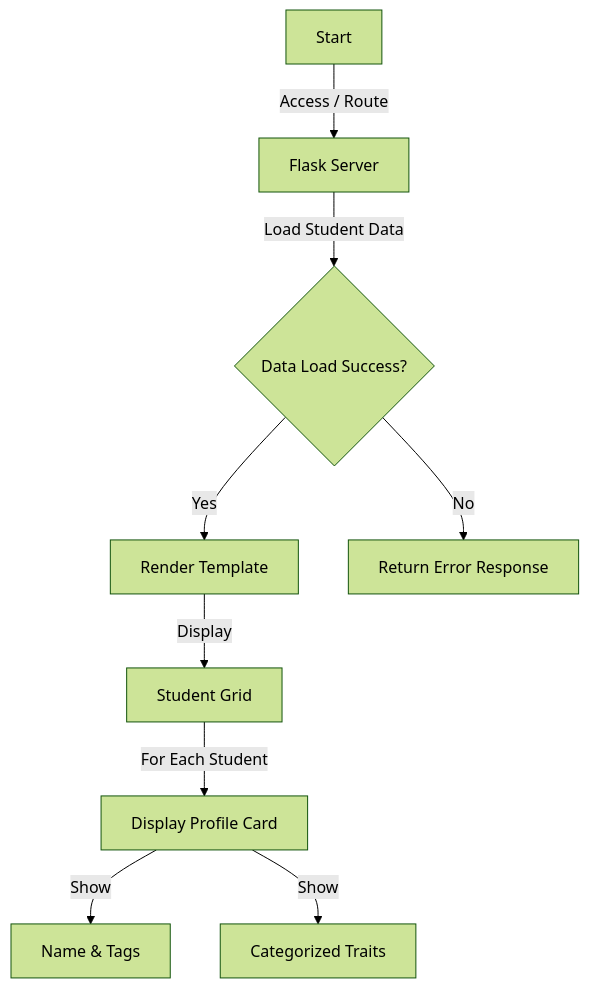
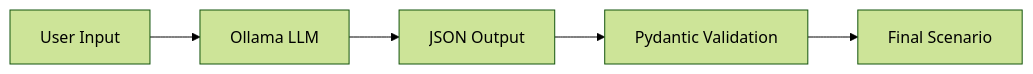
Before and after one commit to pleabargain/student-grid-builder: the second of 3 diagrams in cline_docs/readme.md, drawn with Mermaid (forest theme). The commit also changed other lines of this file and 12 other files, not shown here.

````diff
--- a/cline_docs/readme.md
+++ b/cline_docs/readme.md
@@ -19,11 +27,7 @@
 ```mermaid
-graph TD
-    A[Start] -->|Access / Route| B[Flask Server]
-    B -->|Load Student Data| C{Data Load Success?}
-    C -->|Yes| D[Render Template]
-    C -->|No| E[Return Error Response]
-    D -->|Display| F[Student Grid]
-    F -->|For Each Student| G[Display Profile Card]
-    G -->|Show| H[Name & Tags]
-    G -->|Show| I[Categorized Traits]
+graph LR
+    A[User Input] --> B[Ollama LLM]
+    B --> C[JSON Output]
+    C --> D[Pydantic Validation]
+    D --> E[Final Scenario]
 ```
````
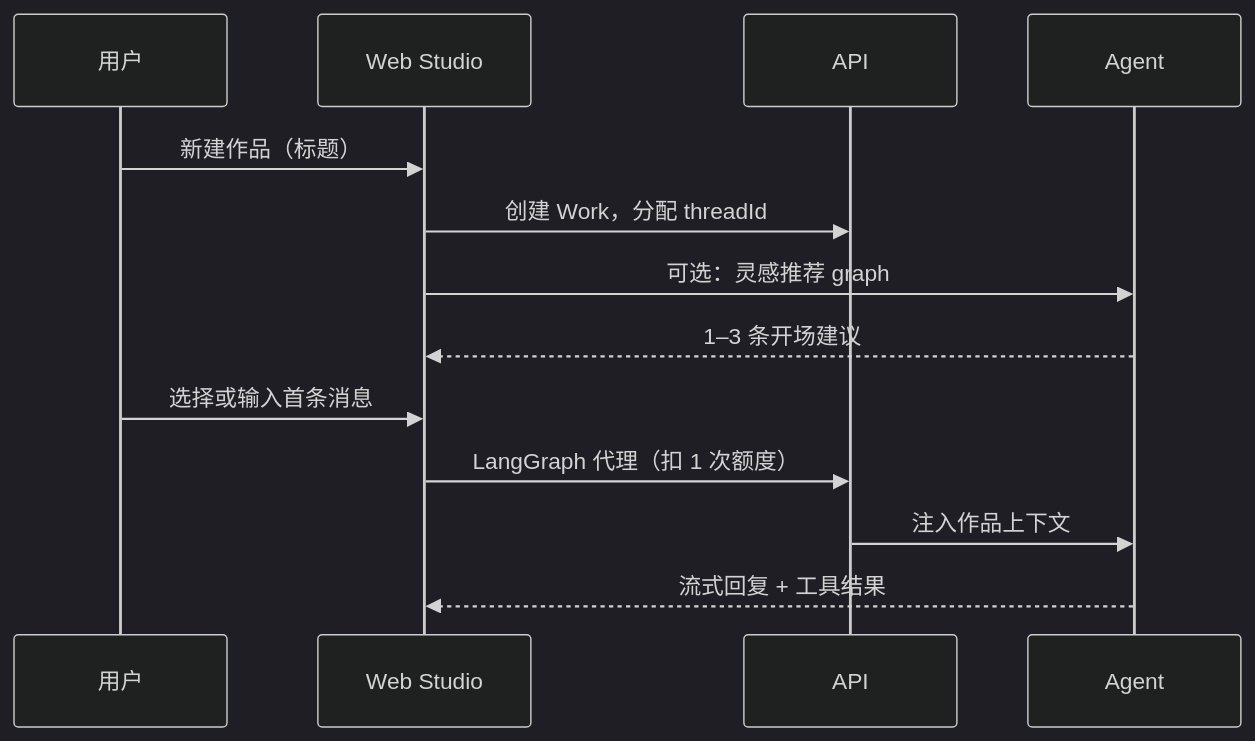
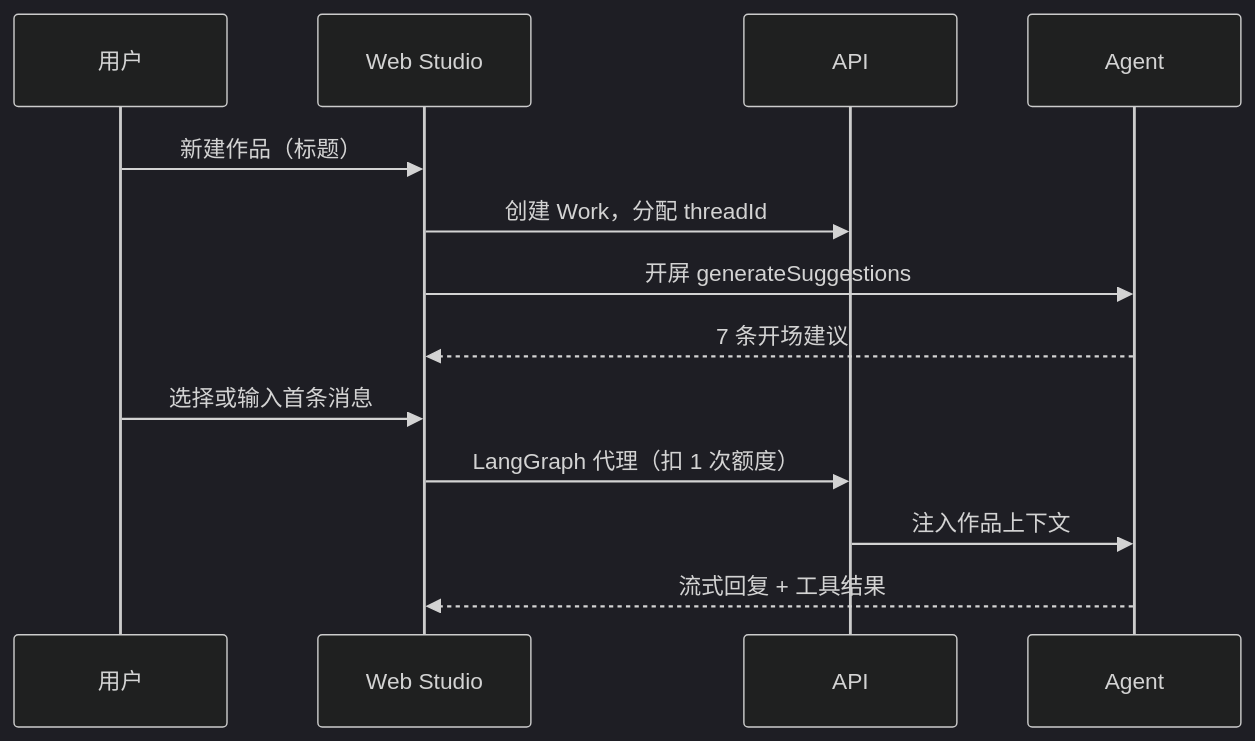
Before and after one commit to yizhao6985-ai/yougan: the second of 2 diagrams in docs/business/user-journeys.md, drawn with Mermaid (dark theme). The commit also changed other lines of this file and 145 other files, not shown here.

````diff
--- a/docs/business/user-journeys.md
+++ b/docs/business/user-journeys.md
@@ -46,16 +46,16 @@
 ```mermaid
 sequenceDiagram
   participant U as 用户
   participant W as Web Studio
   participant A as API
   participant G as Agent
 
   U->>W: 新建作品（标题）
   W->>A: 创建 Work，分配 threadId
-  W->>G: 可选：灵感推荐 graph
-  G-->>W: 1–3 条开场建议
+  W->>G: 开屏 generateSuggestions
+  G-->>W: 7 条开场建议
   U->>W: 选择或输入首条消息
   W->>A: LangGraph 代理（扣 1 次额度）
   A->>G: 注入作品上下文
   G-->>W: 流式回复 + 工具结果
 ```
````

○ ○ ○ ○

__Activity__: Within the records above, count the lines that contain "participant" and give the number with nothing added.

__Task response__: 4